Clutter, in all its forms, drains your energy too. It could be a garage overflowing with unnecessary things you’ll never use again or the clutter in your head as you worry about things outside of your control.
One last thing that you might not realize is an energy drain is a toxic relationship you tolerate. These are the one-sided friendships or the negative friends that leave you drained after spending any amount of time with them.
Let’s say you plan to have an enjoyable lunch with a friend, and the entire conversation is all about her and her problems, all the negative things in the world and a rant about politics.
When you finally get a chance to share about you she’s on her phone or has to leave. It’s exhausting. These types of relationships are energy vampires – they suck all the life out of you and you leave feeling tired, numb and upset.
The Big Things That Drain Your Energy
The big things that drain your energy are the things you know are diminishing the quality of your life. You may accept them as normal, as I did when I brought work home to do in the evenings and weekends. Or tolerating a toxic work environment as if all companies would be the same.
These big things may stem from a habitual pattern you have, like taking things personally when they have nothing to do with you. That in turn leads to hurt feelings and strained relationships.

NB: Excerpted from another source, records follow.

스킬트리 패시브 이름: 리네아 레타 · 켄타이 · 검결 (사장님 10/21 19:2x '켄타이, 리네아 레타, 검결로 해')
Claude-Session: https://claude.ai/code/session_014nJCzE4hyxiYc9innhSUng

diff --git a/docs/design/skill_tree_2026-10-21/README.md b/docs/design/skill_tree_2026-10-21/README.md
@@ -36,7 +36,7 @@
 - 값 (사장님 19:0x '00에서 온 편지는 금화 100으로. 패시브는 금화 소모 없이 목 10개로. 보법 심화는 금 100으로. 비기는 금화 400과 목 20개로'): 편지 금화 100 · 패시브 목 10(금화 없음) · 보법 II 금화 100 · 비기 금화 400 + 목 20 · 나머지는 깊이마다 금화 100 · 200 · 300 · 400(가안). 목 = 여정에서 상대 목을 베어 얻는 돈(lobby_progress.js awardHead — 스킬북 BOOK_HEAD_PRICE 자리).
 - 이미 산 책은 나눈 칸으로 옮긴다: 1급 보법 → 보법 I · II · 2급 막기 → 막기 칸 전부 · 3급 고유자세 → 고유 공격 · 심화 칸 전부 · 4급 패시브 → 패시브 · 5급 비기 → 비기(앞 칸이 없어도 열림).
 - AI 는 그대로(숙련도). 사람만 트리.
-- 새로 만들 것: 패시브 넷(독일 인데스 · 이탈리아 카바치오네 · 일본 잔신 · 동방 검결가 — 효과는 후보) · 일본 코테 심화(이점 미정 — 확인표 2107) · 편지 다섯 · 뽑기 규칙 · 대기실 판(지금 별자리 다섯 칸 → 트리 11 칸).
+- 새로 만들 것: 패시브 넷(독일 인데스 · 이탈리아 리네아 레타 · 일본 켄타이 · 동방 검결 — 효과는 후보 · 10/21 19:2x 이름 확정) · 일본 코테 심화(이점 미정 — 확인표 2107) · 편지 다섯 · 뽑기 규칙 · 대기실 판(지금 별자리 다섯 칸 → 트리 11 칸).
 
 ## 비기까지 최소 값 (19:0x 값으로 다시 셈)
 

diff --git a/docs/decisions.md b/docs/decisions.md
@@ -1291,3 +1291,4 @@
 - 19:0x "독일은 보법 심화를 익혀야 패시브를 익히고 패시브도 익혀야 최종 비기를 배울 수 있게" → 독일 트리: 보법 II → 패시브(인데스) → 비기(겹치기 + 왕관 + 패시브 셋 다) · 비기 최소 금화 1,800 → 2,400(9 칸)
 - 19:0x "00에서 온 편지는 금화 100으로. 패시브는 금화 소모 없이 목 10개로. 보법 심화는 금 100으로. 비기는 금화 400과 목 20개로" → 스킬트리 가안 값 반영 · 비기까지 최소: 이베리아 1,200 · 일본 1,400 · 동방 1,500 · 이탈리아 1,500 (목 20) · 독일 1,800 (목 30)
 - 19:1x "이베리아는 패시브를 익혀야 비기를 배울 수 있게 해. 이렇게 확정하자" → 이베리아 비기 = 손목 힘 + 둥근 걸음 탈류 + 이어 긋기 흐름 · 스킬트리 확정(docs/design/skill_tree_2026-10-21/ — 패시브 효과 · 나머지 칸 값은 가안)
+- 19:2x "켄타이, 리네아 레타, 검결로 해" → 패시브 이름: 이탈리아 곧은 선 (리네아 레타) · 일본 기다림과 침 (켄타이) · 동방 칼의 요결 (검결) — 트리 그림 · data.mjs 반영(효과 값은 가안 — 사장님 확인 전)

They may be the things you don’t know how to effectively deal with, like a demanding boss, a challenging relationship with your child or an aging parent who needs more time than you can give them. All draining your energy.
Remember that life is a journey and it’s meant to have positive and negative aspects. You don’t need to create suffering, there will be plenty of it naturally.
Your goal with small and big energy drains is to acknowledge they exist, accept what they’re costing you and then move beyond them.
Here’s a 3 step process to intentionally address how to do this.
Take Intentional Action
1. Make a short list of the energy drains, or obstacles, getting in your way of being satisfied and happy – include 5 from work and 5 from home.
2. Next, ask yourself what each of these items is costing you and write that down. It could be loss of time, exhaustion, inconvenience, frustration, loss of health or wellbeing, strained relationships, or missed opportunities.
For example, your closet is a disaster and every morning it takes way too long to find the clothes you want to wear, usually making you late and frustrated (cost = frustration, being late, anger).
Or you haven’t decided to start looking for another job yet despite thinking about it for months given the current climate at your workplace. It’s causing you stress every time you think about it or when you see colleagues taking action to benefit their careers. The cost here is the negative impact of stress on your health and wellbeing, plus loss of quality sleep since it’s been keeping you up at night too.
3. Lastly, find ways to eliminate, minimize or manage these obstacles. Start off with an easy one, like plan two hours to clean out and organize your closet or garage this weekend. Or commit to updating your resume one evening this week. Click here for help with getting organized.
Delegation works well too. If your energy drain is finding the time to keep a clean home, delegate it by hiring someone else to clean it.
Some of these obstacles could be intentionally delayed. For example, if you need to buy a new computer you can put a day in your calendar for three weeks from now to start the research and shopping, when you’ll have more free time on the weekends.
When you eliminate an obstacle, you’ll feel like a weight’s been lifted when you make that decision. It could be as simple as refusing to spend time with any energy vampires or others that don’t treat you well. Or deciding to not participate in any workplace gossip or drama is another empowering and energizing step.
Keep working your list until you’ve moved beyond all your obstacles that are draining your energy. At any point in the future, redo this process to ensure you’re keeping your energy and wellbeing at optimal levels.
Photo by Twins Fisch on Unsplash